BIBLIOGRAPHY: 

Rodolfo F. Acuña, Occupied America: A History of Chicanos, 7th ed. (New York: Longman, 2010). Lorena Andrade, Interview by Joel Zapata, October 15, 2011. Dallas Morning News, November 27 1996. Fellows: Cecilia Rodriguez, Petra Foundation (http://www.petrafoundation.org/fellows/cecilia-rodriguez/), accessed November 20, 2013. Rachael Kamel, “Women, Solidarity & the Global Factory,” Labor Research Review, Vol. 1, No. 13 (1989). La Mujer Obrera (http://www.mujerobrera.org/), accessed November 20, 2013. “La Mujer Obrera and Centro Mayapán: Bridging the Development Abyss for Women Workers on the Border,” La Mujer Obrera (http://caseygrants.org/wp-content/uploads/2012/04/position-paper-revised-aug-1-2.pdf), accessed November 20, 2013. Las Cruces (New Mexico) Sun-News, August 18, 2008. Yolanda Chávez Leyva, “‘Por la Raza y Para la Raza’: A Look at Tejana Activists 1900–1998” (http://utminers.utep.edu/yleyva/Tejana%20Activists.htm), accessed November 1, 2011. Elizabeth “Betita” Martínez, 500 Years of Chicana Women’s History/500 Años de la Mujer Chicana, bilingual ed. (New Brunswick, New Jersey: Rutgers University Press, 2008). New York Times, November 28, 1990; June 23, 1998. “Three years later, NAFTAs effects still debated,” CNN, June 30, 1997 (http://articles.cnn.com/1997-06-30/us/9706_30_nafta_1_job-losses-la-mujer-obrera-american-workers?_s=PM:US), accessed November 20, 2013. Rosalía Solórzano Torres and Francisca L. James Hernández, eds., Chicana Studies: An Introduction (Dubuque, Iowa: Kendall Hunt Publishing Company, 2010).

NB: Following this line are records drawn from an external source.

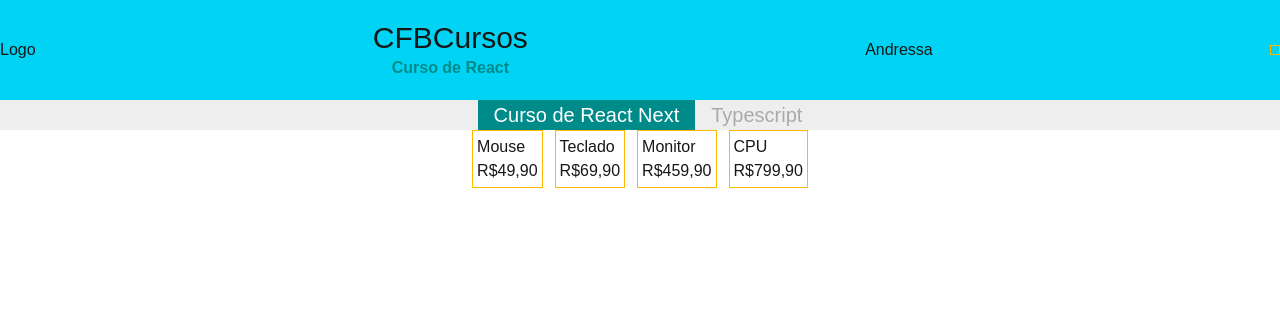
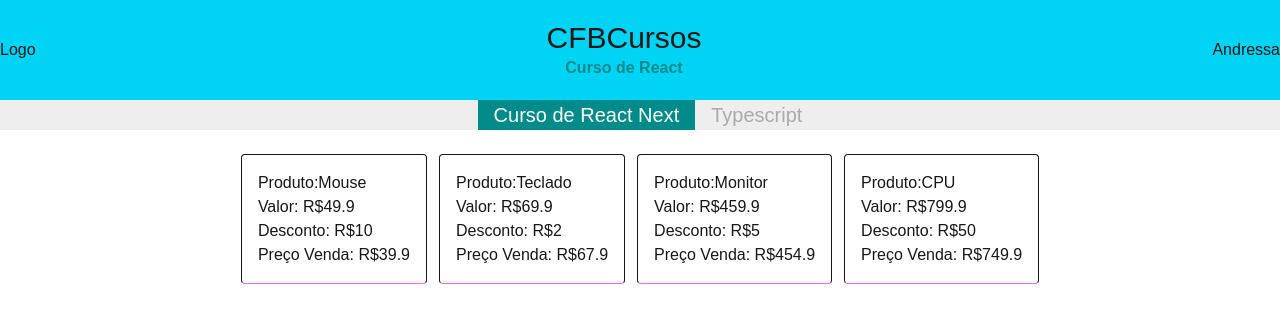
Before and after one commit to Diandressa/react-curso, a Next.js app: page / in a window 1280 px wide. Shown: the top 322 px of the page. Built offline with nearby package versions, Linux system fonts and the light colour scheme.

Commit message:
interface para props

```diff
--- a/src/components/Card.tsx
+++ b/src/components/Card.tsx
@@ -1,9 +1,19 @@
 //para passar um propriedade usamos a sintaxe props:tipo, preciso mandar essa propriedade quando chamo esse componente
-export default function Card(props:any){
+
+//interface delimita o tipo que preciso passar para o componente
+interface CardProps{
+    produto:string,
+    valor:number,
+    desconto:number,
+}
+export default function Card(props:CardProps){
     return(
-        <div className="flex flex-col border border-amber-400 p-1">
-            <div>{props.produto}</div>
-            <div>{props.valor}</div>
+        <div className="flex flex-col border border-b-fuchsia-400 p-4 my-6 rounded">
+            <div>Produto:{props.produto}</div>
+            <div>Valor: R${props.valor}</div>
+            <div>Desconto: R${props.desconto}</div>
+            {/* operação com props*/}
+            <div>Preço Venda: R${props.valor - props.desconto}</div>
         </div>
     )
 }
--- a/src/components/Topo.tsx
+++ b/src/components/Topo.tsx
@@ -9,7 +9,6 @@
             </div>
             <div>Andressa</div>
             {/*Podemos usar um componente dentro de outro componente */}
-            <Card/>
         </div>
     )
 }
--- a/src/pages/index.tsx
+++ b/src/pages/index.tsx
@@ -14,10 +14,10 @@
         </div>
         <div className="flex justify-center gap-3">
           {/* passando a propriedade que era receber na função desse componente - armazena na variável props*/}
-          <Card produto={"Mouse"} valor={'R$49,90'}/>
-          <Card produto={"Teclado"} valor={'R$69,90'}/>
-          <Card produto={"Monitor"} valor={'R$459,90'}/>
-          <Card produto={"CPU"} valor={'R$799,90'}/>
+          <Card produto={"Mouse"} valor={49.90} desconto={10}/>
+          <Card produto={"Teclado"} valor={69.90} desconto={2}/>
+          <Card produto={"Monitor"} valor={459.90} desconto={5}/>
+          <Card produto={"CPU"} valor={799.90} desconto={50}/>
         </div>
       </div>
   );
```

Joel Zapata

Citation

The following, adapted from the Chicago Manual of Style, 15th edition, is the preferred citation for this article.

Joel Zapata, "LA MUJER OBRERA OF EL PASO," Handbook of Texas Online (http://www.tshaonline.org/handbook/online/articles/ocl01), accessed April 20, 2014. Uploaded on November 22, 2013. Published by the Texas State Historical Association.